*Work to complete*
From the first line to the last, retype the records exactly without their images.

[Entries taken from a collection]
########

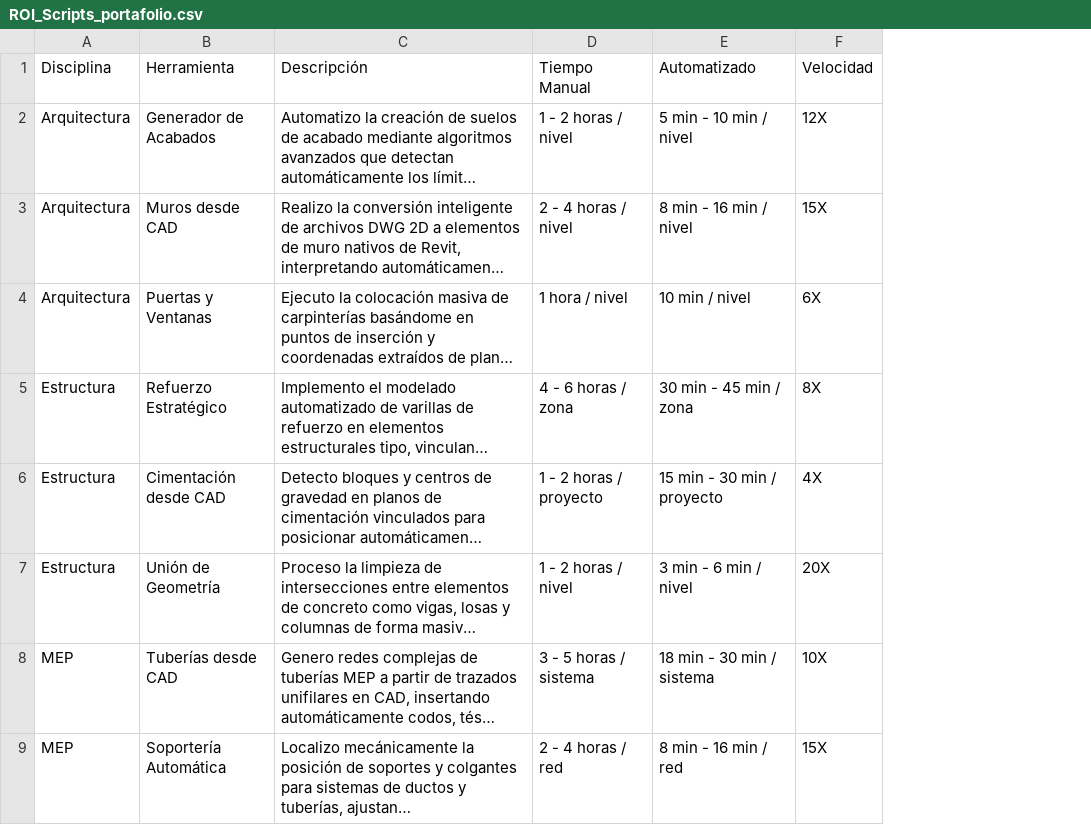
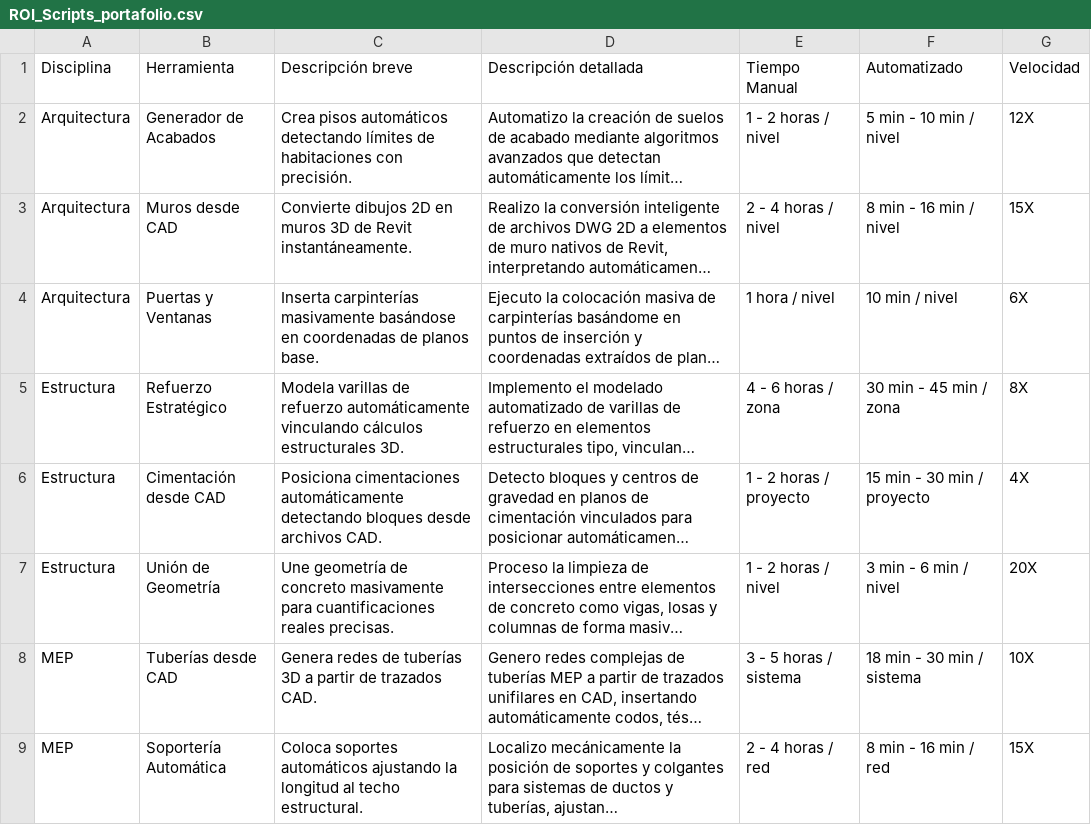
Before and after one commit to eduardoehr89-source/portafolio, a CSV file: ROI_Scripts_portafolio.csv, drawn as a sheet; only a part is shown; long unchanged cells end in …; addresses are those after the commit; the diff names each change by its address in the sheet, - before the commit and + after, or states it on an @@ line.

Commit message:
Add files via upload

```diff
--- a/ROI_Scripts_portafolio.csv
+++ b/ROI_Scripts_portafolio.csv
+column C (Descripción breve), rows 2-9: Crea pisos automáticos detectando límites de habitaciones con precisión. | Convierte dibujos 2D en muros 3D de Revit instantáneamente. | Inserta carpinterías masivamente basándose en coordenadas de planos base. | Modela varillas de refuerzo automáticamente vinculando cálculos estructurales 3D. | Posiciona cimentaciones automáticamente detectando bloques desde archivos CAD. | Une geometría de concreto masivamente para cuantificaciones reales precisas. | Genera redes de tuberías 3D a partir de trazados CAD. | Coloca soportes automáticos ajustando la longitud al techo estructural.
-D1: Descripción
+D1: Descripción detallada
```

########

*Response*
Before and after one commit to eduardoehr89-source/portafolio, a CSV file: ROI_Scripts_portafolio.csv, drawn as a sheet; only a part is shown; long unchanged cells end in …; addresses are those after the commit; the diff names each change by its address in the sheet, - before the commit and + after, or states it on an @@ line.

Commit message:
Add files via upload

```diff
--- a/ROI_Scripts_portafolio.csv
+++ b/ROI_Scripts_portafolio.csv
+column C (Descripción breve), rows 2-9: Crea pisos automáticos detectando límites de habitaciones con precisión. | Convierte dibujos 2D en muros 3D de Revit instantáneamente. | Inserta carpinterías masivamente basándose en coordenadas de planos base. | Modela varillas de refuerzo automáticamente vinculando cálculos estructurales 3D. | Posiciona cimentaciones automáticamente detectando bloques desde archivos CAD. | Une geometría de concreto masivamente para cuantificaciones reales precisas. | Genera redes de tuberías 3D a partir de trazados CAD. | Coloca soportes automáticos ajustando la longitud al techo estructural.
-D1: Descripción
+D1: Descripción detallada
```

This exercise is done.